-- Work to be completed --
Copy each line below holding "pinnaclerealty".

* * * * *

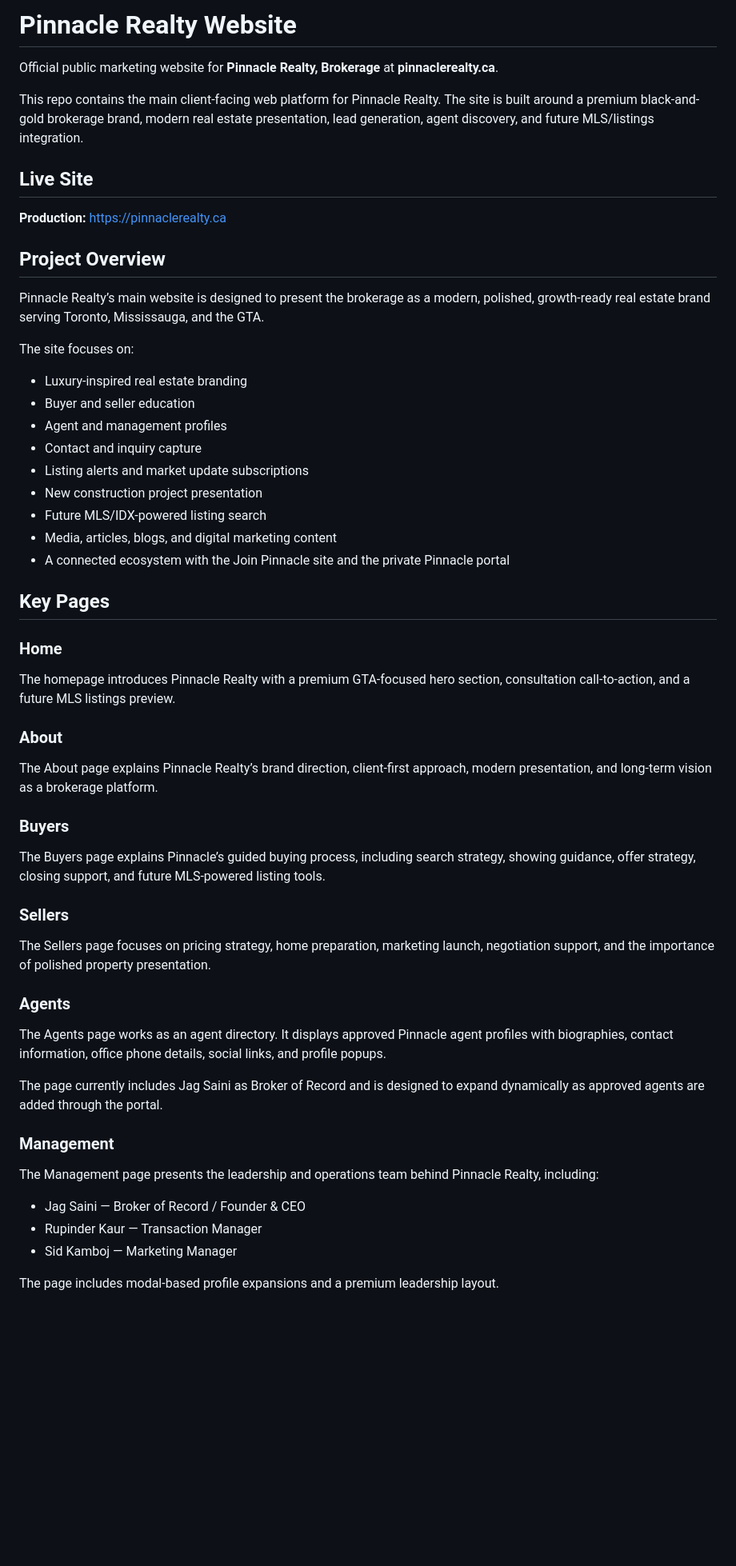
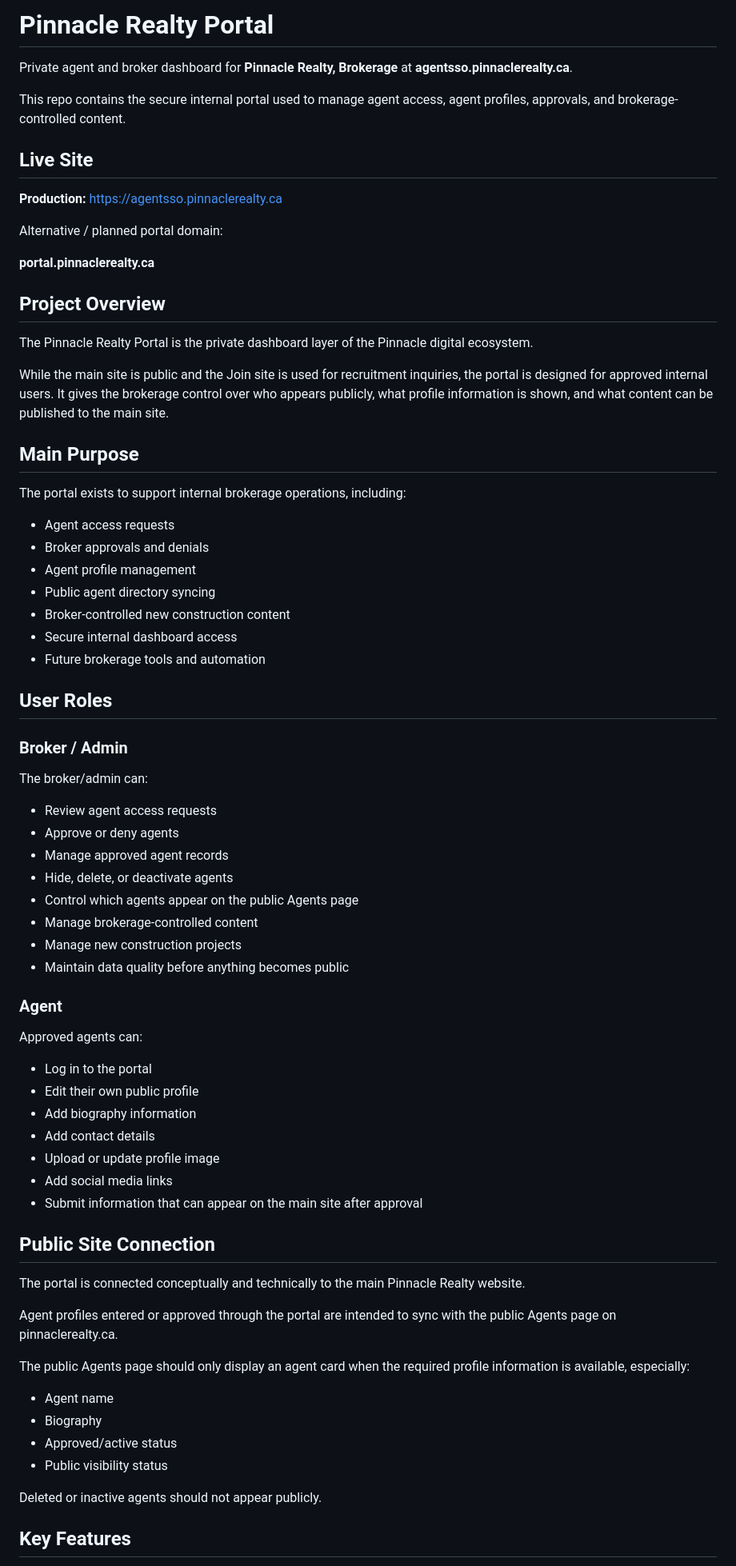
Before and after one commit to sid-kx/portal-pinnacle, a Markdown page: README.md, the part around one of its changes. Shown at 80% size. Drawn GitHub-style; blank space fills up the shorter version.

Commit message:
Document Pinnacle Realty Portal features and overview
Added details about the Pinnacle Realty Portal, including its purpose, user roles, features, and project goals.

```diff
--- a/README.md
+++ b/README.md
@@ -1,60 +1,76 @@
-# Pinnacle Realty Website
+# Pinnacle Realty Portal
 
-Official public marketing website for **Pinnacle Realty, Brokerage** at **pinnaclerealty.ca**.
+Private agent and broker dashboard for **Pinnacle Realty, Brokerage** at **agentsso.pinnaclerealty.ca**.
 
-This repo contains the main client-facing web platform for Pinnacle Realty. The site is built around a premium black-and-gold brokerage brand, modern real estate presentation, lead generation, agent discovery, and future MLS/listings integration.
+This repo contains the secure internal portal used to manage agent access, agent profiles, approvals, and brokerage-controlled content.
 
 ## Live Site
 
-**Production:** https://pinnaclerealty.ca
+**Production:** https://agentsso.pinnaclerealty.ca
+
+Alternative / planned portal domain:
+
+**portal.pinnaclerealty.ca**
 
 ## Project Overview
 
-Pinnacle Realty’s main website is designed to present the brokerage as a modern, polished, growth-ready real estate brand serving Toronto, Mississauga, and the GTA.
+The Pinnacle Realty Portal is the private dashboard layer of the Pinnacle digital ecosystem.
 
-The site focuses on:
+While the main site is public and the Join site is used for recruitment inquiries, the portal is designed for approved internal users. It gives the brokerage control over who appears publicly, what profile information is shown, and what content can be published to the main site.
 
-- Luxury-inspired real estate branding
-- Buyer and seller education
-- Agent and management profiles
-- Contact and inquiry capture
-- Listing alerts and market update subscriptions
-- New construction project presentation
-- Future MLS/IDX-powered listing search
-- Media, articles, blogs, and digital marketing content
-- A connected ecosystem with the Join Pinnacle site and the private Pinnacle portal
+## Main Purpose
 
-## Key Pages
+The portal exists to support internal brokerage operations, including:
 
-### Home
+- Agent access requests
+- Broker approvals and denials
+- Agent profile management
+- Public agent directory syncing
+- Broker-controlled new construction content
+- Secure internal dashboard access
+- Future brokerage tools and automation
 
-The homepage introduces Pinnacle Realty with a premium GTA-focused hero section, consultation call-to-action, and a future MLS listings preview.
+## User Roles
 
-### About
+### Broker / Admin
 
-The About page explains Pinnacle Realty’s brand direction, client-first approach, modern presentation, and long-term vision as a brokerage platform.
+The broker/admin can:
 
-### Buyers
+- Review agent access requests
+- Approve or deny agents
+- Manage approved agent records
+- Hide, delete, or deactivate agents
+- Control which agents appear on the public Agents page
+- Manage brokerage-controlled content
+- Manage new construction projects
+- Maintain data quality before anything becomes public
 
-The Buyers page explains Pinnacle’s guided buying process, including search strategy, showing guidance, offer strategy, closing support, and future MLS-powered listing tools.
+### Agent
 
-### Sellers
+Approved agents can:
 
-The Sellers page focuses on pricing strategy, home preparation, marketing launch, negotiation support, and the importance of polished property presentation.
+- Log in to the portal
+- Edit their own public profile
+- Add biography information
+- Add contact details
+- Upload or update profile image
+- Add social media links
+- Submit information that can appear on the main site after approval
 
-### Agents
+## Public Site Connection
 
-The Agents page works as an agent directory. It displays approved Pinnacle agent profiles with biographies, contact information, office phone details, social links, and profile popups.
+The portal is connected conceptually and technically to the main Pinnacle Realty website.
 
-The page currently includes Jag Saini as Broker of Record and is designed to expand dynamically as approved agents are added through the portal.
+Agent profiles entered or approved through the portal are intended to sync with the public Agents page on pinnaclerealty.ca.
 
-### Management
+The public Agents page should only display an agent card when the required profile information is available, especially:
 
-The Management page presents the leadership and operations team behind Pinnacle Realty, including:
+- Agent name
+- Biography
+- Approved/active status
+- Public visibility status
 
-- Jag Saini — Broker of Record / Founder & CEO
-- Rupinder Kaur — Transaction Manager
-- Sid Kamboj — Marketing Manager
+Deleted or inactive agents should not appear publicly.
 
-The page includes modal-based profile expansions and a premium leadership layout.
+## Key Features
 
```
Also changed, not shown: other parts of README.md (+117 -73 lines).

* * * * *

-- Your response --
-Official public marketing website for **Pinnacle Realty, Brokerage** at **pinnaclerealty.ca**.
+Private agent and broker dashboard for **Pinnacle Realty, Brokerage** at **agentsso.pinnaclerealty.ca**.
-**Production:** https://pinnaclerealty.ca
+**Production:** https://agentsso.pinnaclerealty.ca
+**portal.pinnaclerealty.ca**
+Agent profiles entered or approved through the portal are intended to sync with the public Agents page on pinnaclerealty.ca.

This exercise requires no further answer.